There are no surprises in Frank’s records other than numerous transcription mistakes; his records are mixed with another soldier (Frank Leopold Hirtle), he is listed in burial records as Frank Thirtle, and his military records list death in France even though the RCRs were active at Zillebeke (Belgium) that day.
Two people from the RCRs died on August 17, 1916: Frank and Pte. Wilfred Le Page. Their death records say that Frank died in the trenches at Sanctuary Wood and Wilfred died in the trenches at Zillebeke. I suspect the two may have been in the same place (Sanctuary Wood is in Zillebeke); that they died together. Records support that they were buried together. Ironically, both had scars on their left legs.

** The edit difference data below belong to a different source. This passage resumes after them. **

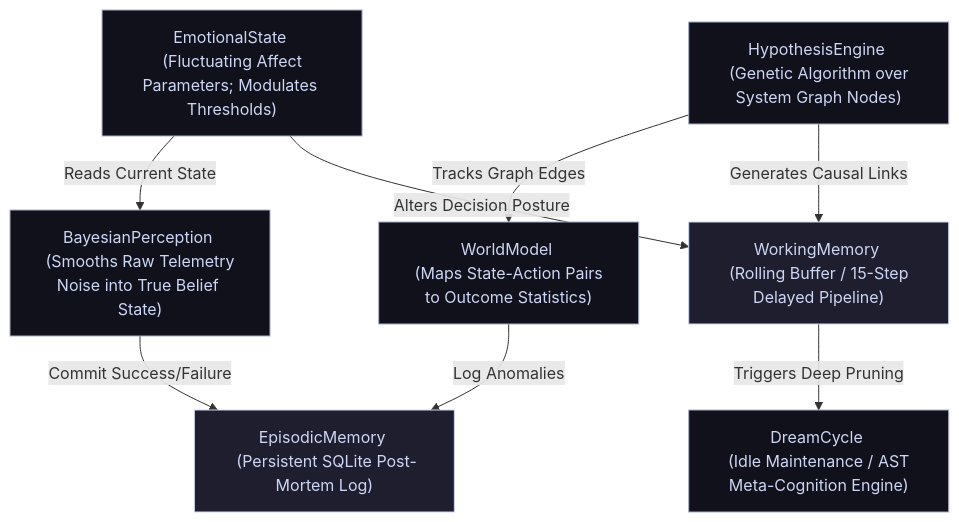
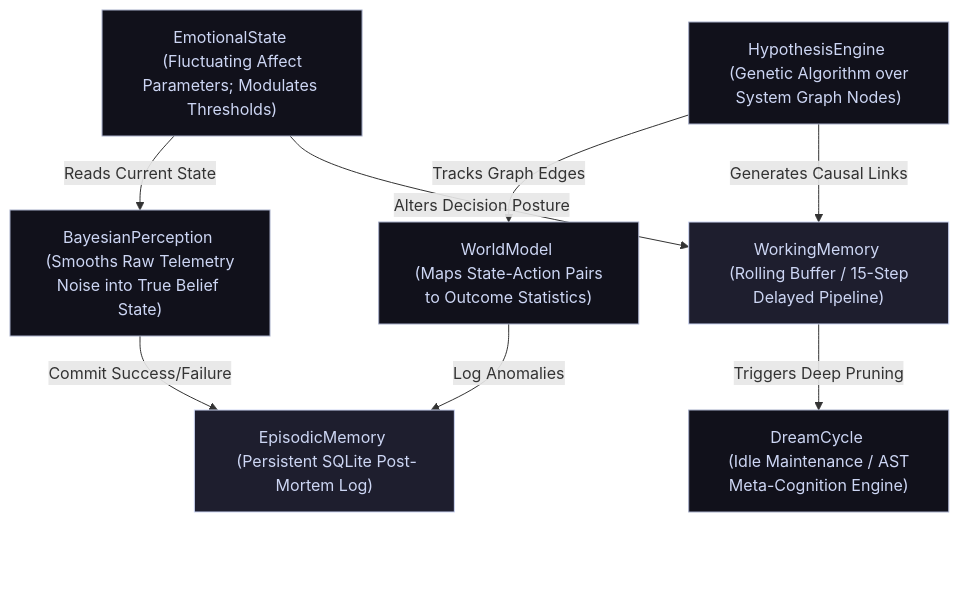
The diagram in README.md (mematron/Minuet), drawn with Mermaid before and after one commit.

````diff
--- a/README.md
+++ b/README.md
@@ -38,24 +38,29 @@
 ```mermaid
 graph TD
     %% Styling Configuration
     classDef default fill:#11111b,stroke:#a6adc8,stroke-width:1px,color:#cdd6f4;
     classDef memory fill:#1e1e2e,stroke:#cdd6f4,stroke-width:1px,color:#cdd6f4;
     
     EpisodicMemory["EpisodicMemory <br/> (Persistent SQLite Post-Mortem Log)"]:::memory
     BayesianPerception["BayesianPerception <br/> (Smooths Raw Telemetry Noise into True Belief State)"]
     WorldModel["WorldModel <br/> (Maps State-Action Pairs to Outcome Statistics)"]
     EmotionalState["EmotionalState <br/> (Fluctuating Affect Parameters; Modulates Thresholds)"]
     HypothesisEngine["HypothesisEngine <br/> (Genetic Algorithm over System Graph Nodes)"]
     WorkingMemory["WorkingMemory <br/> (Rolling Buffer / 15-Step Delayed Pipeline)"]:::memory
     DreamCycle["DreamCycle <br/> (Idle Maintenance / AST Meta-Cognition Engine)"]
+    Padding[" "]:::invisible
 
     %% Cognitive Framework Interconnections
     BayesianPerception -->|Commit Success/Failure| EpisodicMemory
     WorldModel -->|Log Anomalies| EpisodicMemory
     EmotionalState -->|Reads Current State| BayesianPerception
     HypothesisEngine -->|Tracks Graph Edges| WorldModel
     HypothesisEngine -->|Generates Causal Links| WorkingMemory
     EmotionalState -->|Alters Decision Posture| WorkingMemory
     WorkingMemory -->|Triggers Deep Pruning| DreamCycle
+    DreamCycle ~~~ Padding
+
+    classDef invisible fill:none,stroke:none,color:#0000;
+    linkStyle 7 stroke:none,stroke-width:0px;
 
 ```
````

The RCR war diaries for that day state,
“Rain during the day making the waking very difficult. Enemy Artillery kept up a heavy shelling of our front line all day today but stopped at dusk. Night was quite quiet. Raiding party of Lieut. BOLE and 16 O.R. [Other Ranks] with support party under Lieut. CHURCHILL. See O.O. 25. Attached.”

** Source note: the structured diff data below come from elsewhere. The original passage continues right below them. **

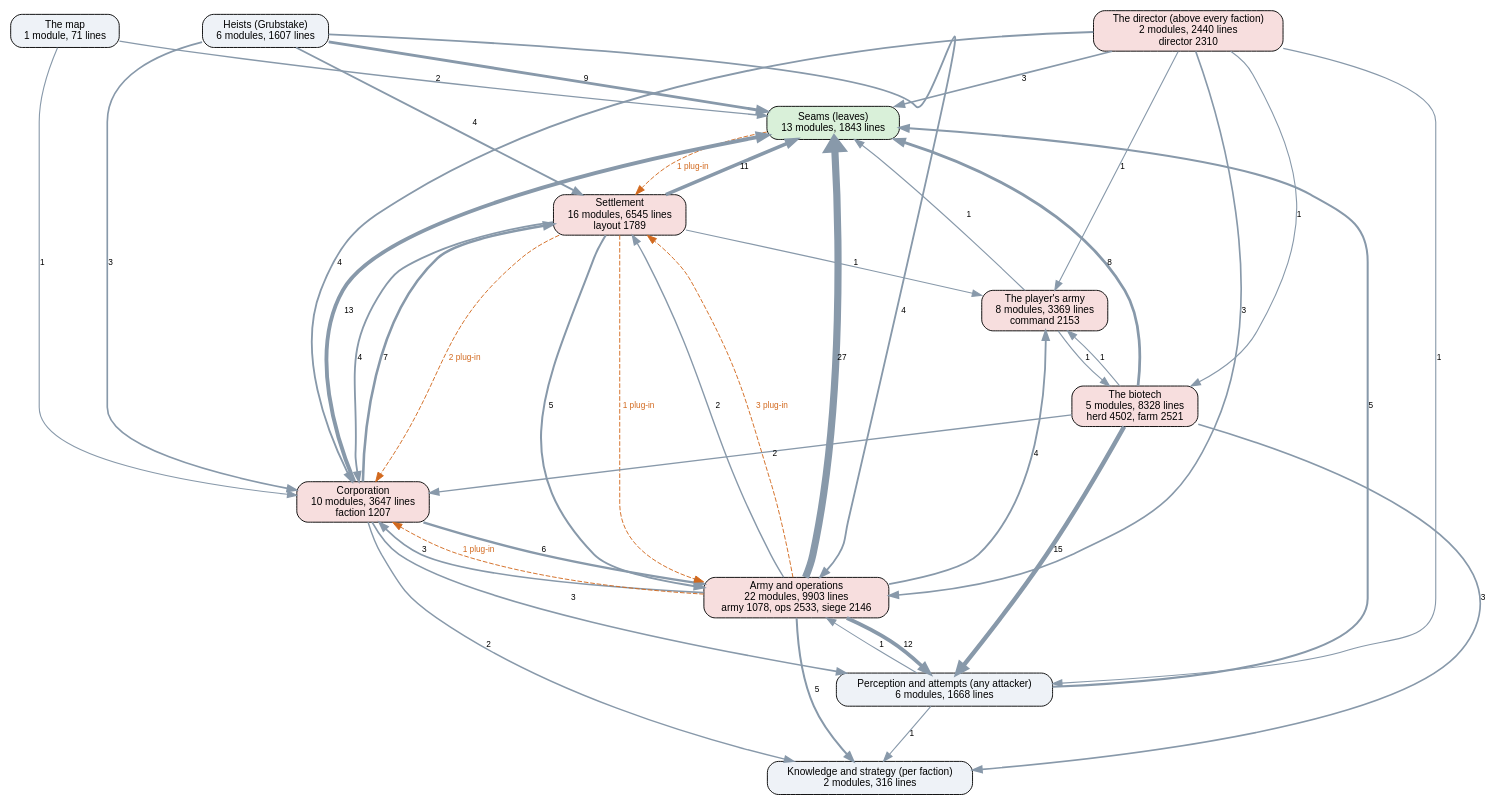
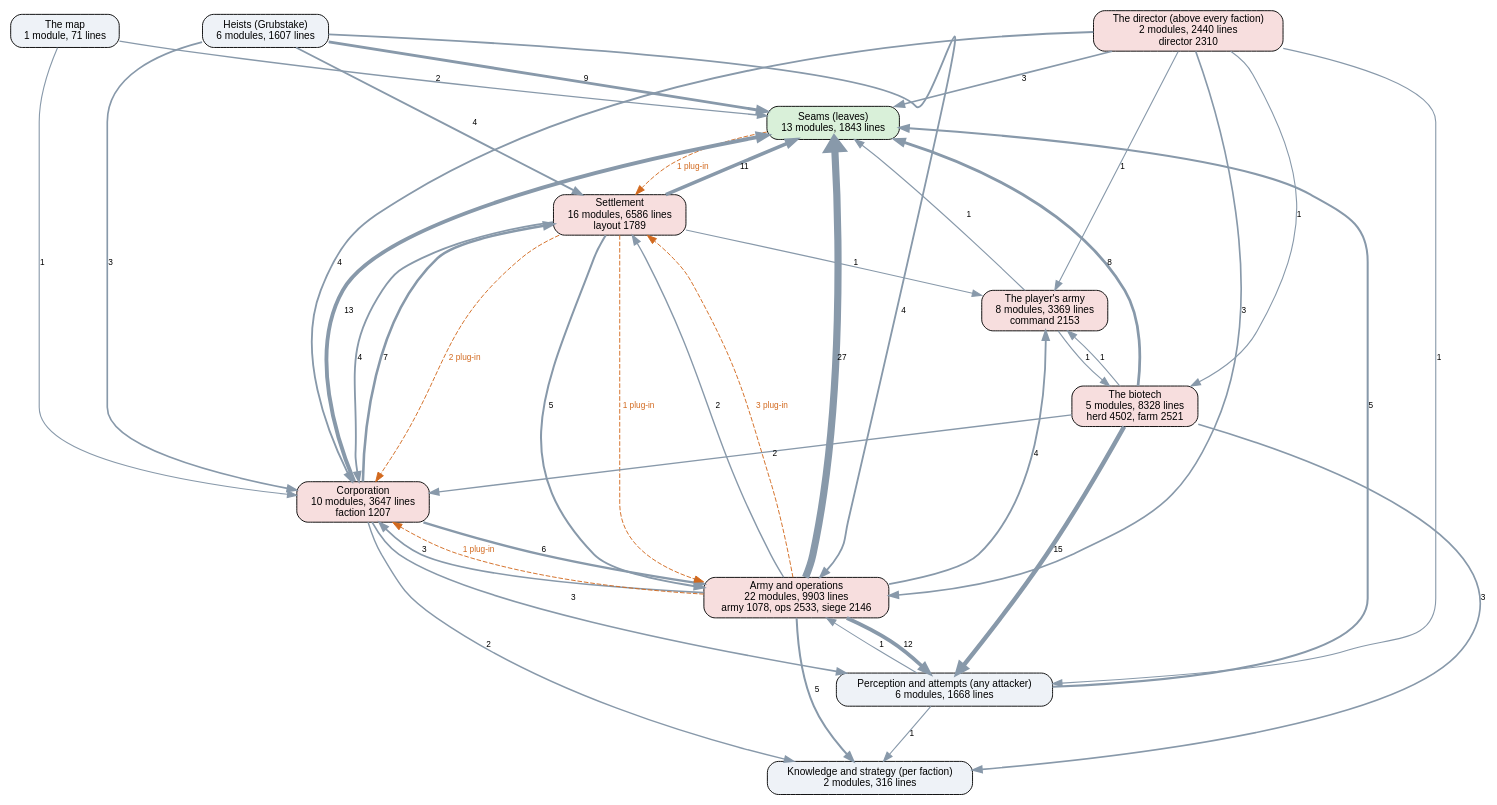
One commit to kinelhu/landing-party changed the diagram in docs/ai-layers.dot. Above: the diagram before and after it, drawn with Graphviz. The commit also changed 13 other files, not shown here.

```diff
--- a/docs/ai-layers.dot
+++ b/docs/ai-layers.dot
@@ -1,58 +1,58 @@
 digraph layers {
   graph [rankdir=TB, fontname="Helvetica", nodesep=0.5, ranksep=0.7];
   node [shape=box, style="rounded,filled", fontname="Helvetica", fontsize=11, fillcolor="#eef2f7"];
   edge [color="#8899aa", fontname="Helvetica", fontsize=9];
   "Seams (leaves)" [label="Seams (leaves)\n13 modules, 1843 lines", fillcolor="#d9f0d9"];
   "Perception and attempts (any attacker)" [label="Perception and attempts (any attacker)\n6 modules, 1668 lines", fillcolor="#eef2f7"];
   "Knowledge and strategy (per faction)" [label="Knowledge and strategy (per faction)\n2 modules, 316 lines", fillcolor="#eef2f7"];
   "The director (above every faction)" [label="The director (above every faction)\n2 modules, 2440 lines\ndirector 2310", fillcolor="#f7dede"];
   "Corporation" [label="Corporation\n10 modules, 3647 lines\nfaction 1207", fillcolor="#f7dede"];
-  "Settlement" [label="Settlement\n16 modules, 6545 lines\nlayout 1789", fillcolor="#f7dede"];
+  "Settlement" [label="Settlement\n16 modules, 6586 lines\nlayout 1789", fillcolor="#f7dede"];
   "Army and operations" [label="Army and operations\n22 modules, 9903 lines\narmy 1078, ops 2533, siege 2146", fillcolor="#f7dede"];
   "Heists (Grubstake)" [label="Heists (Grubstake)\n6 modules, 1607 lines", fillcolor="#eef2f7"];
   "The biotech" [label="The biotech\n5 modules, 8328 lines\nherd 4502, farm 2521", fillcolor="#f7dede"];
   "The map" [label="The map\n1 module, 71 lines", fillcolor="#eef2f7"];
   "The player's army" [label="The player's army\n8 modules, 3369 lines\ncommand 2153", fillcolor="#f7dede"];
   "Army and operations" -> "Corporation" [label="3", penwidth=1.8];
   "Army and operations" -> "Knowledge and strategy (per faction)" [label="5", penwidth=2.2];
   "Army and operations" -> "Perception and attempts (any attacker)" [label="12", penwidth=4.0];
   "Army and operations" -> "Seams (leaves)" [label="27", penwidth=7.8];
   "Army and operations" -> "Settlement" [label="2", penwidth=1.5];
   "Army and operations" -> "The player's army" [label="4", penwidth=2.0];
   "Corporation" -> "Army and operations" [label="6", penwidth=2.5];
   "Corporation" -> "Knowledge and strategy (per faction)" [label="2", penwidth=1.5];
   "Corporation" -> "Perception and attempts (any attacker)" [label="3", penwidth=1.8];
   "Corporation" -> "Seams (leaves)" [label="13", penwidth=4.2];
   "Corporation" -> "Settlement" [label="7", penwidth=2.8];
   "Heists (Grubstake)" -> "Army and operations" [label="4", penwidth=2.0];
   "Heists (Grubstake)" -> "Corporation" [label="3", penwidth=1.8];
   "Heists (Grubstake)" -> "Seams (leaves)" [label="9", penwidth=3.2];
   "Heists (Grubstake)" -> "Settlement" [label="4", penwidth=2.0];
   "Perception and attempts (any attacker)" -> "Army and operations" [label="1", penwidth=1.2];
   "Perception and attempts (any attacker)" -> "Knowledge and strategy (per faction)" [label="1", penwidth=1.2];
   "Perception and attempts (any attacker)" -> "Seams (leaves)" [label="5", penwidth=2.2];
   "Settlement" -> "Army and operations" [label="5", penwidth=2.2];
   "Settlement" -> "Corporation" [label="4", penwidth=2.0];
   "Settlement" -> "Seams (leaves)" [label="11", penwidth=3.8];
   "Settlement" -> "The player's army" [label="1", penwidth=1.2];
   "The biotech" -> "Corporation" [label="2", penwidth=1.5];
   "The biotech" -> "Knowledge and strategy (per faction)" [label="3", penwidth=1.8];
   "The biotech" -> "Perception and attempts (any attacker)" [label="15", penwidth=4.8];
   "The biotech" -> "Seams (leaves)" [label="8", penwidth=3.0];
   "The biotech" -> "The player's army" [label="1", penwidth=1.2];
   "The director (above every faction)" -> "Army and operations" [label="3", penwidth=1.8];
   "The director (above every faction)" -> "Corporation" [label="4", penwidth=2.0];
   "The director (above every faction)" -> "Perception and attempts (any attacker)" [label="1", penwidth=1.2];
   "The director (above every faction)" -> "Seams (leaves)" [label="3", penwidth=1.8];
   "The director (above every faction)" -> "The biotech" [label="1", penwidth=1.2];
   "The director (above every faction)" -> "The player's army" [label="1", penwidth=1.2];
   "The map" -> "Corporation" [label="1", penwidth=1.2];
   "The map" -> "Seams (leaves)" [label="2", penwidth=1.5];
   "The player's army" -> "Seams (leaves)" [label="1", penwidth=1.2];
   "The player's army" -> "The biotech" [label="1", penwidth=1.2];
   "Army and operations" -> "Corporation" [style=dashed, color="#d2691e", fontcolor="#d2691e", label="1 plug-in"];
   "Army and operations" -> "Settlement" [style=dashed, color="#d2691e", fontcolor="#d2691e", label="3 plug-in"];
   "Seams (leaves)" -> "Settlement" [style=dashed, color="#d2691e", fontcolor="#d2691e", label="1 plug-in"];
   "Settlement" -> "Army and operations" [style=dashed, color="#d2691e", fontcolor="#d2691e", label="1 plug-in"];
   "Settlement" -> "Corporation" [style=dashed, color="#d2691e", fontcolor="#d2691e", label="2 plug-in"];
 }
```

O.O. 25. states that the only activity from the RCRs was a raiding party at Zillebeke. The intelligence report after states:
“At 3 a.m. the tube was fired successfully and a raiding party under Lieut. BOLE left our sap and attempted to rush enemy trench by means of the gap created in the wire. When the leading men got through the wire they were caught by enemy machine gun fire and bombs and every member of the raiding party except Lieut. BOLE was either wounded or killed.”
The same report states that Bole got all the wounded out of the trenches that night; and, the casualties were high:
“Our casualties were:- 1 killed and 15 wounded, two or three of whom I regret to say will probably die.”
Because soldiers who go out on raiding parties don’t carry identification… and because the raid was in the enemy trench, I suspect that both Frank and Wilfred were wounded, carried out of the trench, and later died of their wounds. Their identity and burial location are known so they weren’t left behind. Also, the Menin Road South Cemetery was primarily used by Field Ambulances.
Here is my dad putting a memorial bag beside Frank’s headstone.